Pushkar street art and a well posed cow
Pushkar is definately a special place and for a wonderful month while it was home I realised two things: 1. I could have stayed longer and 2. I will eventually be back. In the end I didn’t make it to Jaipur (where I was headed), instead I made a last minute decision and stayed on the train until Ajmer.
After taking a local bus for a quick 20 minutes I reached Pushkar, nothing compared to the last 32 hour train ride from Gokarna! Lucky I had good company and a good night sleep on the very adequate, well stocked with chai and other Indian culinary delights, non-a/c sleeper train (in my opinion the best travel choice).
Pushkar is located in the state of Rajasthan and a holy place; one of the five sacred pilgrimage sites for Hindus. The town of Pushkar surrounds a central lake where there are numerous ghats used for bathing (apparently 52 however I didn’t count them) and even more temples (I have heard anywhere from 500 to 2000).
Pushkar has a theological connection to Lord Shiva as the lake was believed to be formed by Shiva’s tears; mourning the death of his wife Sati. Due to the large number of temples it is almost impossible to avoid offering pooja; a ceremony held by a holy man where you (and your family) are blessed, an offering of flowers and rice placed into the lake then a red and white coloured string tied around your wrist (your Pushkar VIP band) and a donation given (used for the upkeep of the temples).
Pushkar is an animal lovers paradise.
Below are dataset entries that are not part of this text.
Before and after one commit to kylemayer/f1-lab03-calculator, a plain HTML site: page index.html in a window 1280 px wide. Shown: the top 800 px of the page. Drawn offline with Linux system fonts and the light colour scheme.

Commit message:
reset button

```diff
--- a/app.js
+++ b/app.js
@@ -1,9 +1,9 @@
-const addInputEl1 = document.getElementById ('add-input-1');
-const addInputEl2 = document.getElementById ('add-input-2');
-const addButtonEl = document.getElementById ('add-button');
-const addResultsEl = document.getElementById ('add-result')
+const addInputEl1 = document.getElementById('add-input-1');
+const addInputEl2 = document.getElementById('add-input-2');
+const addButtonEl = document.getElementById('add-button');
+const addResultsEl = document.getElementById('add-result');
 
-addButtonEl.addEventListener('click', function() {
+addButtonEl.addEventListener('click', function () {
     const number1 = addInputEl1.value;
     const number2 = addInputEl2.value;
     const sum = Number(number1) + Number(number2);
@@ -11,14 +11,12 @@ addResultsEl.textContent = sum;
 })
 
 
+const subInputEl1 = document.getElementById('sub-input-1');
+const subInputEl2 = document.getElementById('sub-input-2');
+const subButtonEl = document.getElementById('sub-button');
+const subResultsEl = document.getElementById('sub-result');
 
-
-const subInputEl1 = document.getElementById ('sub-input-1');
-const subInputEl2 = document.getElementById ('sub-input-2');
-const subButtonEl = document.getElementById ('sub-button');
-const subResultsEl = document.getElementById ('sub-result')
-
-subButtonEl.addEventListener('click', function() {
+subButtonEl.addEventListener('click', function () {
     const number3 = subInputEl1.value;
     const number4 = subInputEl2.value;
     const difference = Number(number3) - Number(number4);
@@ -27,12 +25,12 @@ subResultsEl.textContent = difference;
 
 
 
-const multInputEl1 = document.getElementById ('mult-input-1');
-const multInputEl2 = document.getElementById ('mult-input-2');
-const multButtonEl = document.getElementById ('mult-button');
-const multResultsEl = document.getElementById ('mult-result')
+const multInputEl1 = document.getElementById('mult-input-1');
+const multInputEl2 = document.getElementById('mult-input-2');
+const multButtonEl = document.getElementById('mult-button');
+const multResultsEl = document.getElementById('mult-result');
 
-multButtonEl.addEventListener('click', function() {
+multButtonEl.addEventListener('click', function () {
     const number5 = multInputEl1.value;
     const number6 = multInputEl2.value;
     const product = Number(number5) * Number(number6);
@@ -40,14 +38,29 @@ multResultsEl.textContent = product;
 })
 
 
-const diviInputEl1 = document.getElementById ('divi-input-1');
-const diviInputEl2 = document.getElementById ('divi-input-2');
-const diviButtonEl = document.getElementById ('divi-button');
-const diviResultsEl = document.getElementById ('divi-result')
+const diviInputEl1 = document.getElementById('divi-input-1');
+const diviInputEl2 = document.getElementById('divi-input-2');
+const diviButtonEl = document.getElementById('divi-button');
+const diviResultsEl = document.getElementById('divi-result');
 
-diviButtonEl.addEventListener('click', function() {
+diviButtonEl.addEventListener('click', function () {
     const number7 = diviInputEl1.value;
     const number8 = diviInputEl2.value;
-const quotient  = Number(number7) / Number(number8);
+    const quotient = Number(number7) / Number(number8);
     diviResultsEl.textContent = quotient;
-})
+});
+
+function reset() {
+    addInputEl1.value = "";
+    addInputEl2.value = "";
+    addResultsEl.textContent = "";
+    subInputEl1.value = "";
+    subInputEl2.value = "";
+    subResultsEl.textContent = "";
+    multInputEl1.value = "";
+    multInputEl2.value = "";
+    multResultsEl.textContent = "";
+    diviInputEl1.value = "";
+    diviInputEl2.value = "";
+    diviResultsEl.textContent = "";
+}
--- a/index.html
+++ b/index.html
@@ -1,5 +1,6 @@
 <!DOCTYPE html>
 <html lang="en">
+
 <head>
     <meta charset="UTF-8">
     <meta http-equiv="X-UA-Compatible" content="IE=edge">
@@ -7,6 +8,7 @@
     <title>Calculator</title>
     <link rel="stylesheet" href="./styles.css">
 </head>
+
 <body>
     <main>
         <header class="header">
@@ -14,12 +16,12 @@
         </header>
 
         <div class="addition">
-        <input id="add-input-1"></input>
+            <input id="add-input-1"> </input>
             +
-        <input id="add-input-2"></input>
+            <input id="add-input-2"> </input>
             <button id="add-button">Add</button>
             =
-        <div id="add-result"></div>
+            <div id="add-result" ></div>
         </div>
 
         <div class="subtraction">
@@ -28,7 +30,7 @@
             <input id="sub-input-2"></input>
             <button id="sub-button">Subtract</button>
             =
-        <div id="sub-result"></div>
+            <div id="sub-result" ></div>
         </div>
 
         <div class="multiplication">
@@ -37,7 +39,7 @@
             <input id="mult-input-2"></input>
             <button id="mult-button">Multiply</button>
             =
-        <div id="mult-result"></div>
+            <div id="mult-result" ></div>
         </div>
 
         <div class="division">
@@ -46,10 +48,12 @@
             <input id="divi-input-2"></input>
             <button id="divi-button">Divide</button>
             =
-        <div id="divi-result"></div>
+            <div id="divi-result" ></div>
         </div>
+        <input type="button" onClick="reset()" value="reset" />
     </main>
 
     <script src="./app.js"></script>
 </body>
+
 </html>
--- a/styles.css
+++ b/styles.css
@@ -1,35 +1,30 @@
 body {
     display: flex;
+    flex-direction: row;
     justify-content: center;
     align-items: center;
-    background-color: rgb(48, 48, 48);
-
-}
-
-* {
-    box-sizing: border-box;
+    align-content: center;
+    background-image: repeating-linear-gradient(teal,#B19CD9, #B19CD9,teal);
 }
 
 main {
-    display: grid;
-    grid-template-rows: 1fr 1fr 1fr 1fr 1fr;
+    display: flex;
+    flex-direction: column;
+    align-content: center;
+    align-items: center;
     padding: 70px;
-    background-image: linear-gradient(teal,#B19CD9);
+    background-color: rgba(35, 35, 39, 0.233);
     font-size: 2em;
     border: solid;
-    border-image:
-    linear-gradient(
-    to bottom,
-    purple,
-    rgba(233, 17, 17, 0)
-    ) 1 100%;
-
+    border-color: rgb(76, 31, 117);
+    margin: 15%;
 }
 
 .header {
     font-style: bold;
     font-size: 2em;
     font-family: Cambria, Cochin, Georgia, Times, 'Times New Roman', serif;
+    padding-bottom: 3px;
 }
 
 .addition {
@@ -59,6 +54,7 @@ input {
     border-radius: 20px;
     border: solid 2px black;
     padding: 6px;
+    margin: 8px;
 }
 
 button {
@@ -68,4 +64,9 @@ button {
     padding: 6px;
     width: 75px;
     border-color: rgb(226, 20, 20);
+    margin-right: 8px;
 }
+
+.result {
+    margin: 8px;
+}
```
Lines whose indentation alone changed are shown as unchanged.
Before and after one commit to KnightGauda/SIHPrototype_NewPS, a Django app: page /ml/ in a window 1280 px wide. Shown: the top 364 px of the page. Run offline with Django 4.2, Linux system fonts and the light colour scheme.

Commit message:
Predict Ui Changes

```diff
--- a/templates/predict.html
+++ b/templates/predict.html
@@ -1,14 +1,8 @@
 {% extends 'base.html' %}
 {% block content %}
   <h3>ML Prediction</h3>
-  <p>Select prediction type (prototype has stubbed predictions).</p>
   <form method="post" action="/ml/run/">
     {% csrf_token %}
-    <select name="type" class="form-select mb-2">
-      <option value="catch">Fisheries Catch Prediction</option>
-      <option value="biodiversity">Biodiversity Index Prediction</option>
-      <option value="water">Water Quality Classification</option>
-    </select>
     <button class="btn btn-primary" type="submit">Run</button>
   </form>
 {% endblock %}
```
Every morning offerings of grain is given to the animals surrounding the lake and walking around it’s impossible to not encounter cows, swans, monkeys, pigeons and dogs (usually sleeping during the day after a long night of noisy territorial disputes).
Pushkar has the most beautiful scented roses my nose has ever had the pleasure of smelling and there are many people selling flowers for pooja offerings. The perfumed oils and incense sticks come highly recommended and for just a few dollars you can purchase a bottle of absolutely divine Pushkar rose perfume oil and take a piece of Pushkar home with you.
Pushkar is well known for its clothing and many foreigners visit each year to buy clothing, jewellery and other unique items to take with them to sell overseas. Even if you’re not doing business (many people start after visiting and I am no exception) Pushkar is a shoppers paradise.
I came to learn that Pushkar is a popular next stop after Gokarna and for the next few weeks I enjoyed seeing familiar faces from Kudle beach. Much time was spent exploring Pushkar and surrounding areas, learning the clothing business and some wire jewellery making, eating, drinking chai at the central square (a great place to meet people) and place to watch the festivities (every night there was different celebration).
Note: Pushkar is a holy place where alcohol and meat (including eggs) are not allowed. Of course if you look hard enough you can find them but for the most part I’m a believer in respecting my surroundings, especially when immersed in a different culture and believe it’s good to do without occasionally. Shoulders and knees should be kept covered and there are no shoes to be worn and no smoking around the lake.
If you are approached by a man offering you a flower it will most likely be to take part in a pooja ceremony and if you have already have and don’t want to again then you can show your wrist band.
There are many gypsy’s living around Pushkar; the women sell jewellery and do henna while the men play on home-made violin-like instruments which create an incredible sound. This is how they make their money and you will be expected to pay to listen to them play; it’s nice to experience this at least once. There are many gypsy’s outside the Sunset Café where many people gather each evening to watch the sunset and play music.
Breakfast in the central square